This paper estimates a dynamic demand model for cigarettes based on panel data from 46 American states over the period 1963 to 1988. The first objective is to show some of the pitfalls of studies that rely on a time series regression of a specific state, or a cross-section regression for a given year. The second objective is to update the results of Baltagi and Levin (1986) from 1980 to 1988 and to study the sensitivity of these results to various ways of modelling the bootlegging effect as well as controlling for fixed or random state effects.
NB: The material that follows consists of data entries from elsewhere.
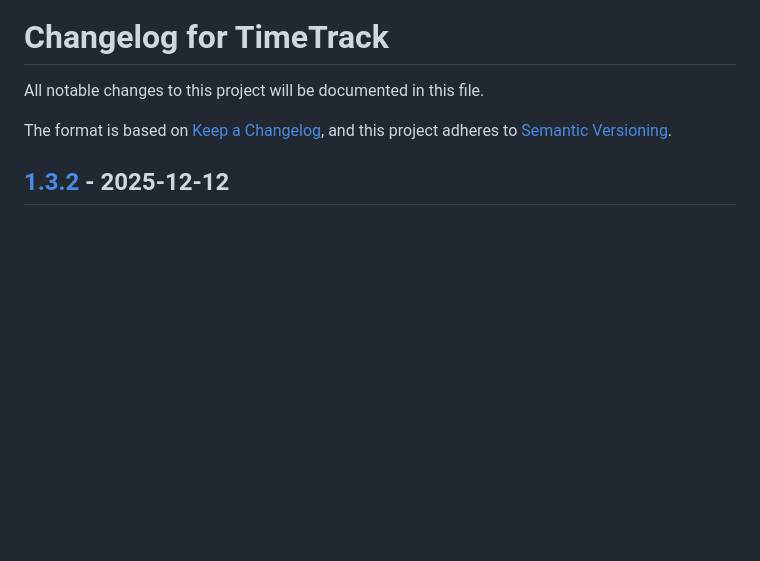
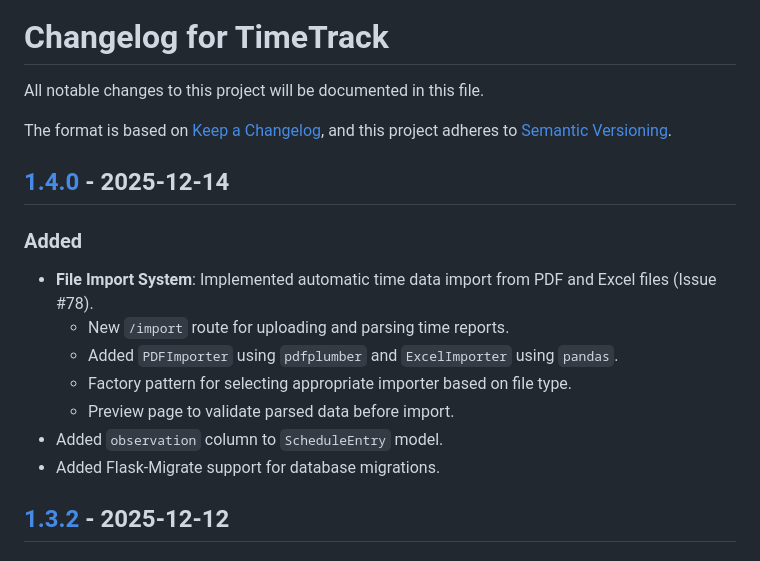
Before and after one commit to PPeitsch/TimeTrack, a Markdown page: CHANGELOG.md, the part around the change printed below. Drawn GitHub-style; blank space fills up the shorter version.

Commit message:
[RELEASE] Version 1.4.0

```diff
--- a/CHANGELOG.md
+++ b/CHANGELOG.md
@@ -4,6 +4,18 @@ All notable changes to this project will be documented in this file.
 
 The format is based on [Keep a Changelog](https://keepachangelog.com/en/1.0.0/),
 and this project adheres to [Semantic Versioning](https://semver.org/spec/v2.0.0.html).
+
+
+## [1.4.0] - 2025-12-14
+
+### Added
+- **File Import System**: Implemented automatic time data import from PDF and Excel files (Issue #78).
+  - New `/import` route for uploading and parsing time reports.
+  - Added `PDFImporter` using `pdfplumber` and `ExcelImporter` using `pandas`.
+  - Factory pattern for selecting appropriate importer based on file type.
+  - Preview page to validate parsed data before import.
+- Added `observation` column to `ScheduleEntry` model.
+- Added Flask-Migrate support for database migrations.
 
 
 ## [1.3.2] - 2025-12-12
```
Also changed, not shown: other parts of CHANGELOG.md (+1 -0 lines).
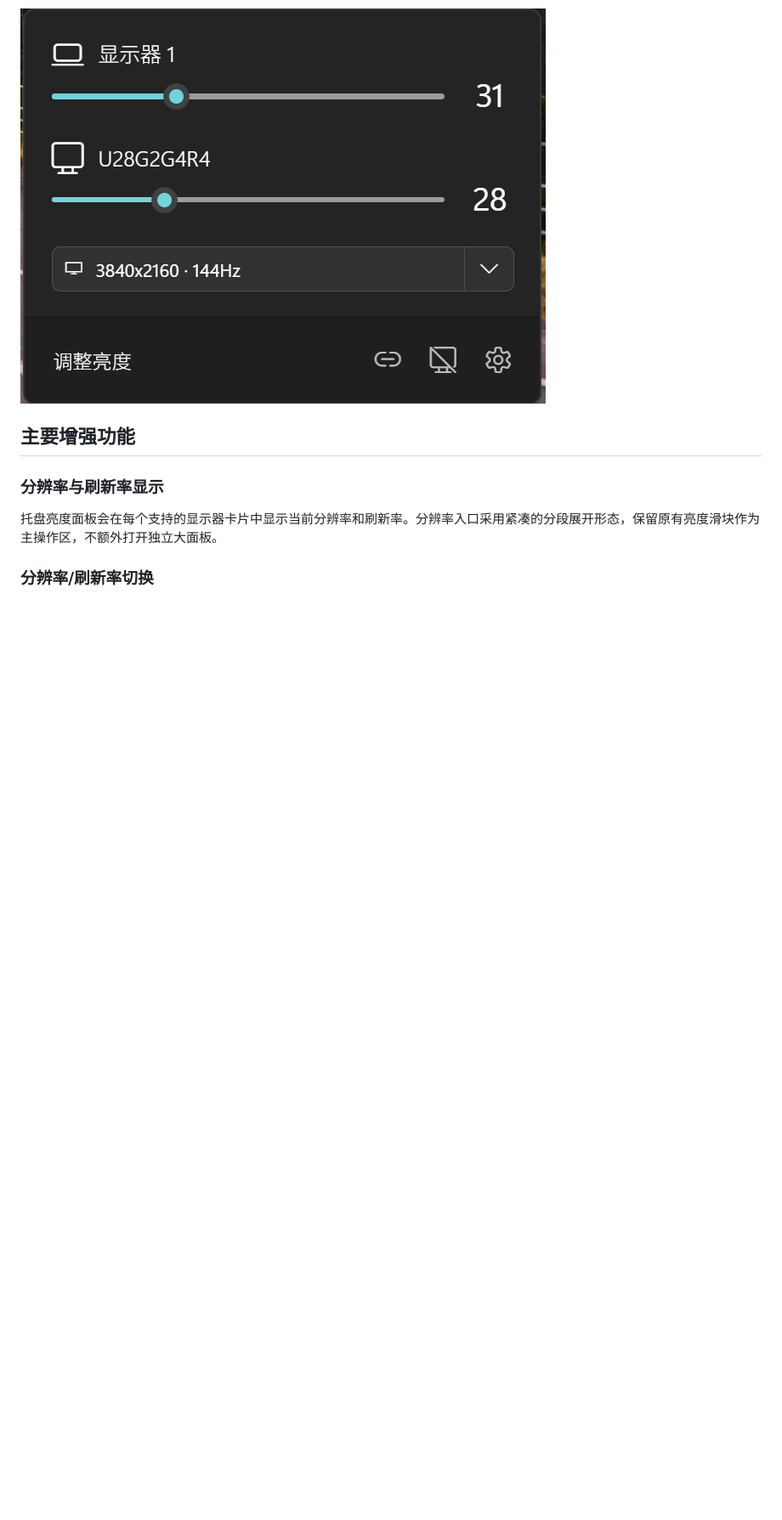
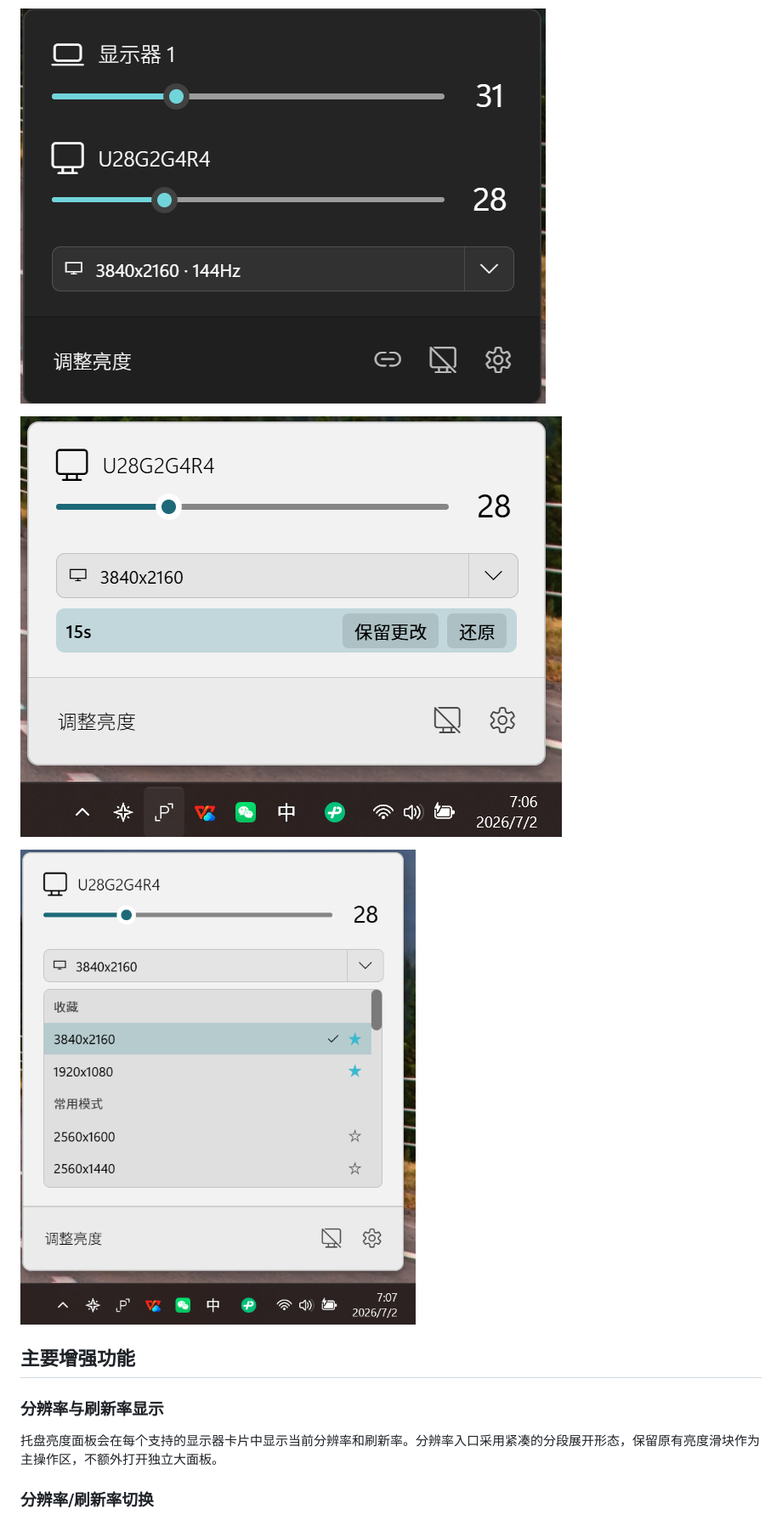
Before and after one commit to Tongzai123/Monitor-resolution-setting, a Markdown page: README.md, the part around one of its changes. Shown at 85% size. GitHub-like rendering; pictures changed too: docs/images/分辨率收藏.png (added), docs/images/分辨率调整提示.png (added); blank space fills up the shorter version.

```diff
--- a/README.md
+++ b/README.md
@@ -13,6 +13,10 @@
 English documentation: [README.en.md](README.en.md)
 
 ![Twinkle Tray 分辨率增强版截图](docs/images/resolution-panel.png)
+
+![Twinkle Tray 分辨率调整提示截图](docs/images/分辨率调整提示.png)
+
+![Twinkle Tray 分辨率收藏截图](docs/images/分辨率收藏.png)
 
 ## 主要增强功能
 
```
Also changed, not shown: other parts of README.md (+2 -2 lines), README.en.md (+6 -2 lines).
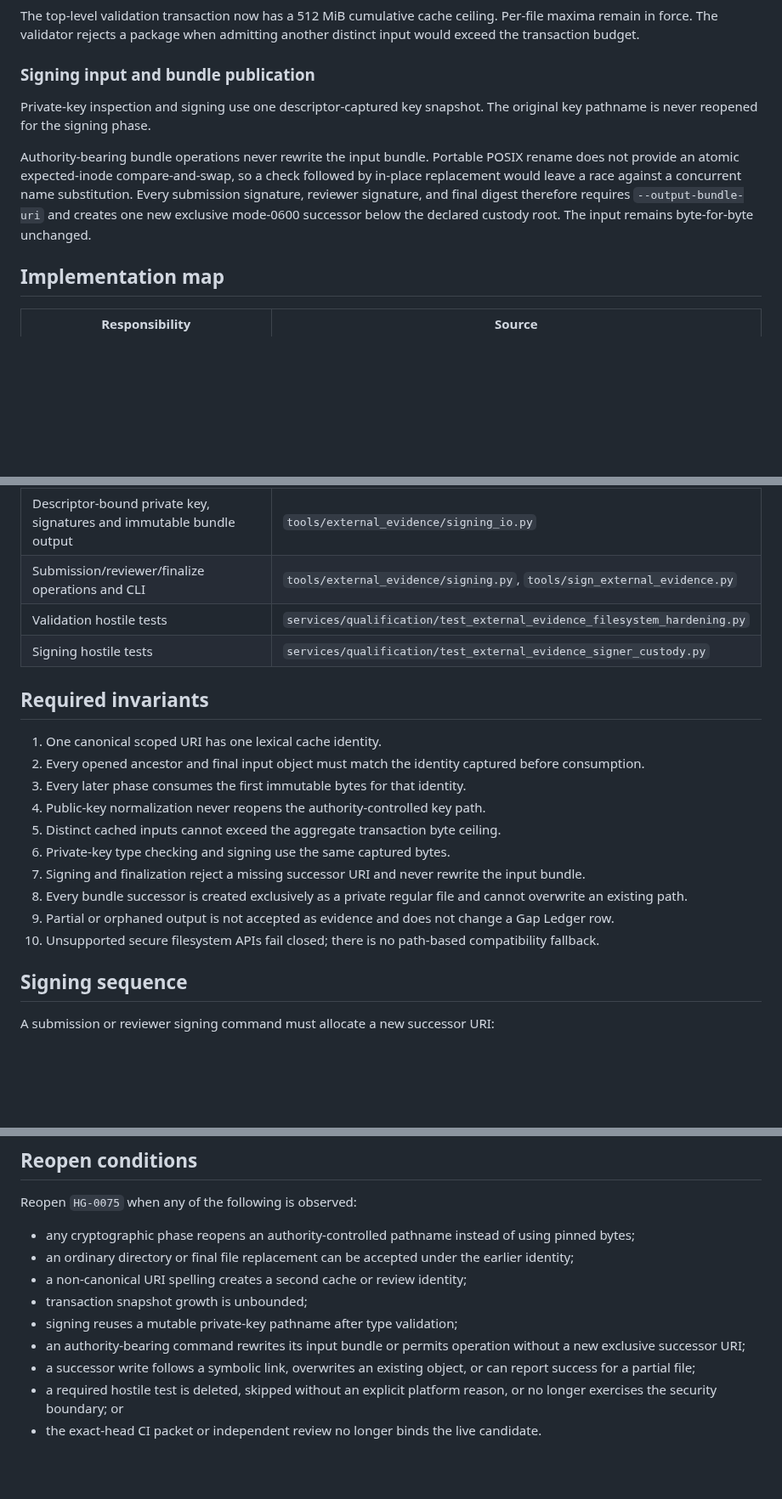
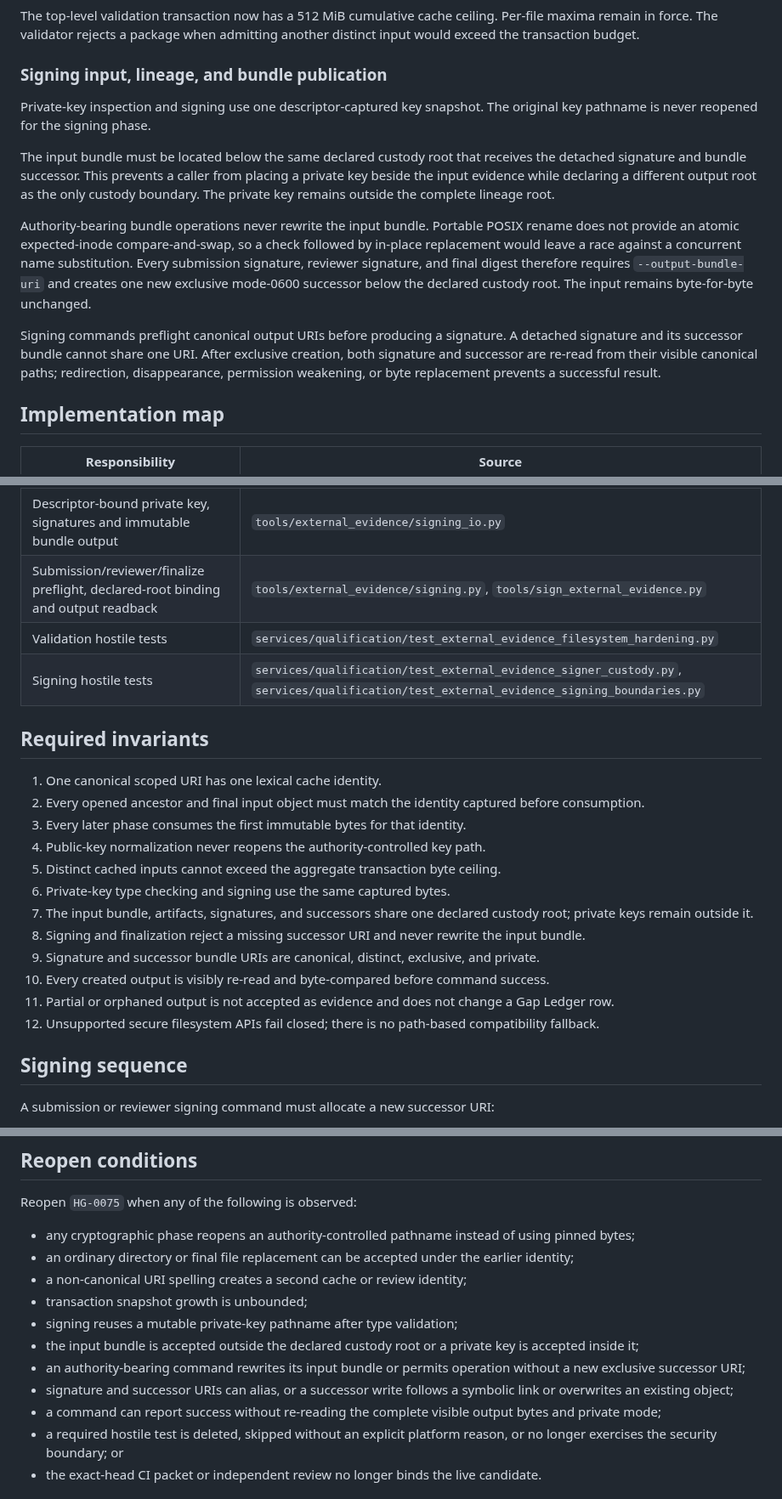
Before and after one commit to TrillionniumFoundation/hepta-glasses, a Markdown page: docs/development/G9_FILESYSTEM_CUSTODY_HARDENING.md, 3 parts joined by grey strips. Shown at 85% size. GitHub-like rendering; blank space fills up the shorter version.

Commit message:
docs(g9): document signing lineage preflight

```diff
--- a/docs/development/G9_FILESYSTEM_CUSTODY_HARDENING.md
+++ b/docs/development/G9_FILESYSTEM_CUSTODY_HARDENING.md
@@ -28,11 +28,15 @@ Registry byte hashing and key verification already used pinned bytes, but normal
 
 The top-level validation transaction now has a 512 MiB cumulative cache ceiling. Per-file maxima remain in force. The validator rejects a package when admitting another distinct input would exceed the transaction budget.
 
-### Signing input and bundle publication
+### Signing input, lineage, and bundle publication
 
 Private-key inspection and signing use one descriptor-captured key snapshot. The original key pathname is never reopened for the signing phase.
 
+The input bundle must be located below the same declared custody root that receives the detached signature and bundle successor. This prevents a caller from placing a private key beside the input evidence while declaring a different output root as the only custody boundary. The private key remains outside the complete lineage root.
+
 Authority-bearing bundle operations never rewrite the input bundle. Portable POSIX rename does not provide an atomic expected-inode compare-and-swap, so a check followed by in-place replacement would leave a race against a concurrent name substitution. Every submission signature, reviewer signature, and final digest therefore requires `--output-bundle-uri` and creates one new exclusive mode-0600 successor below the declared custody root. The input remains byte-for-byte unchanged.
+
+Signing commands preflight canonical output URIs before producing a signature. A detached signature and its successor bundle cannot share one URI. After exclusive creation, both signature and successor are re-read from their visible canonical paths; redirection, disappearance, permission weakening, or byte replacement prevents a successful result.
 
 ## Implementation map
 
@@ -41,9 +45,9 @@ Authority-bearing bundle operations never rewrite the input bundle. Portable POS
 | Validation transaction, URI canonicalization, object identity and aggregate budget | `tools/external_evidence/snapshot_io.py` |
 | Snapshot-backed trust normalization | `tools/external_evidence/__init__.py`, `tools/external_evidence/trust.py` |
 | Descriptor-bound private key, signatures and immutable bundle output | `tools/external_evidence/signing_io.py` |
-| Submission/reviewer/finalize operations and CLI | `tools/external_evidence/signing.py`, `tools/sign_external_evidence.py` |
+| Submission/reviewer/finalize preflight, declared-root binding and output readback | `tools/external_evidence/signing.py`, `tools/sign_external_evidence.py` |
 | Validation hostile tests | `services/qualification/test_external_evidence_filesystem_hardening.py` |
-| Signing hostile tests | `services/qualification/test_external_evidence_signer_custody.py` |
+| Signing hostile tests | `services/qualification/test_external_evidence_signer_custody.py`, `services/qualification/test_external_evidence_signing_boundaries.py` |
 
 ## Required invariants
 
@@ -53,10 +57,12 @@ Authority-bearing bundle operations never rewrite the input bundle. Portable POS
 4. Public-key normalization never reopens the authority-controlled key path.
 5. Distinct cached inputs cannot exceed the aggregate transaction byte ceiling.
 6. Private-key type checking and signing use the same captured bytes.
-7. Signing and finalization reject a missing successor URI and never rewrite the input bundle.
-8. Every bundle successor is created exclusively as a private regular file and cannot overwrite an existing path.
-9. Partial or orphaned output is not accepted as evidence and does not change a Gap Ledger row.
-10. Unsupported secure filesystem APIs fail closed; there is no path-based compatibility fallback.
+7. The input bundle, artifacts, signatures, and successors share one declared custody root; private keys remain outside it.
+8. Signing and finalization reject a missing successor URI and never rewrite the input bundle.
+9. Signature and successor bundle URIs are canonical, distinct, exclusive, and private.
+10. Every created output is visibly re-read and byte-compared before command success.
+11. Partial or orphaned output is not accepted as evidence and does not change a Gap Ledger row.
+12. Unsupported secure filesystem APIs fail closed; there is no path-based compatibility fallback.
 
 ## Signing sequence
 
@@ -98,8 +104,10 @@ Reopen `HG-0075` when any of the following is observed:
 - a non-canonical URI spelling creates a second cache or review identity;
 - transaction snapshot growth is unbounded;
 - signing reuses a mutable private-key pathname after type validation;
+- the input bundle is accepted outside the declared custody root or a private key is accepted inside it;
 - an authority-bearing command rewrites its input bundle or permits operation without a new exclusive successor URI;
-- a successor write follows a symbolic link, overwrites an existing object, or can report success for a partial file;
+- signature and successor URIs can alias, or a successor write follows a symbolic link or overwrites an existing object;
+- a command can report success without re-reading the complete visible output bytes and private mode;
 - a required hostile test is deleted, skipped without an explicit platform reason, or no longer exercises the security boundary; or
 - the exact-head CI packet or independent review no longer binds the live candidate.
 
```
Also changed, not shown: other parts of docs/development/G9_FILESYSTEM_CUSTODY_HARDENING.md (+2 -2 lines).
This study finds a significant habit persistence effect, a small but significant 'border purchasing' effect, a significant but inelastic own price effect and a small but significant income effect.
ASJC Scopus subject areas
- Economics and Econometrics